Facebook’s Game Plan

Despite Facebook’s considerable strength in continuing to drive new users — it now has 1.32 billion daily active users — and higher engagement, this year contains several problems the company has begun to take more seriously. Aside from being embroiled in polarized battles over “fake news” and the unease advertisers tend to have about being in the middle bitter partisan battles (as opposed to selfies and cute animal photos).

To ensure its value to advertisers and users, Sandberg and CEO Mark Zuckerberg spoke about Facebook’s continued emphasis on video and on building out services on its Messenger and WhatsApp platforms. As Zuckerberg noted, WhatsApp reached 1.2 billion monthly actives and more than 50 billion messages are sent through WhatsApp on a daily basis.

In addition, the expanded rollout of Dynamic Ads across Facebook, Instagram, and the Audience Network, are being tailored for verticals like travel and retail is also designed to add to the “diversity” of its advertisers.
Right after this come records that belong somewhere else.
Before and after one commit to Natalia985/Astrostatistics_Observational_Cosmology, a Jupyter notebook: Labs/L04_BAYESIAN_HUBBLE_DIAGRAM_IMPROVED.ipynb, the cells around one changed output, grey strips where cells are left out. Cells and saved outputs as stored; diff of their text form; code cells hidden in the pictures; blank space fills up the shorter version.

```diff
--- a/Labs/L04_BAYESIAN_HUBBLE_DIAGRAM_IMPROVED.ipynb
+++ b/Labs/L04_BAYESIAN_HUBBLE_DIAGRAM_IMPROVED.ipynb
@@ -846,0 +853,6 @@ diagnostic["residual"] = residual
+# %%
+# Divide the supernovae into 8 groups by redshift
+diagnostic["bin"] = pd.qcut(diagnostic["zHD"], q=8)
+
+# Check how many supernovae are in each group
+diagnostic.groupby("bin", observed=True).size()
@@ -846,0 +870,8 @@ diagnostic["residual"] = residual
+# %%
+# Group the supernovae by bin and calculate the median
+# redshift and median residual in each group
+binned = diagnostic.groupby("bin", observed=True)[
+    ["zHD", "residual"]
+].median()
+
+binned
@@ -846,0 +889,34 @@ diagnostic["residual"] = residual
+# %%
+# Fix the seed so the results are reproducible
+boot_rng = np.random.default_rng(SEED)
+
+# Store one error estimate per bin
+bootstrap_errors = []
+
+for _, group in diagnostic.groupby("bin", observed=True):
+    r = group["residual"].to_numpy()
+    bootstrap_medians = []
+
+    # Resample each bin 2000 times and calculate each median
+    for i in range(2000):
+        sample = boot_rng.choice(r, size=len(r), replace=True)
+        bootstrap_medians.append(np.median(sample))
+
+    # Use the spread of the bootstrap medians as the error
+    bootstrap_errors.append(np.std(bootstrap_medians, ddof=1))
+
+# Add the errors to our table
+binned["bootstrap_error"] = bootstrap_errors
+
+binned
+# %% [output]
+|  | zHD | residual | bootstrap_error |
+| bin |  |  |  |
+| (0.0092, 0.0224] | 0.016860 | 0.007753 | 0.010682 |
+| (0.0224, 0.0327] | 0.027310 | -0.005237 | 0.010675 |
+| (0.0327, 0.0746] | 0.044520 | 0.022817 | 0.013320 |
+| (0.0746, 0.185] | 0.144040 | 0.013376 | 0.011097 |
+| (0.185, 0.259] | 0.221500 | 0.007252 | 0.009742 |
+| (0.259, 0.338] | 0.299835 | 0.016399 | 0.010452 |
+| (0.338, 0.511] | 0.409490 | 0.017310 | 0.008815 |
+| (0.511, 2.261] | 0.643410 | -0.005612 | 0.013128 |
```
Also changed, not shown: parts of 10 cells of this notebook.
Secondly, attribution is an area Facebook is also been building on for the past year. Sandberg promised to expand those efforts throughout 2017 as well.

“We know that measurement is important to building advertiser trust,” Sandberg said. “Last year, we discovered several metrics issues. And while no billable metrics were affected, we took action to fix the errors and reviewed all of our metrics. We also expanded our partnerships with third parties, given the important role they play in verification. We’re going to continue to invest in measurement, including third-party partnerships, in the upcoming year.”

Dynamic Ads for travel enable businesses to show ads based on dates and destinations people are interested in, while Dynamic Ads for retail show people the products available at nearby locations in real-time.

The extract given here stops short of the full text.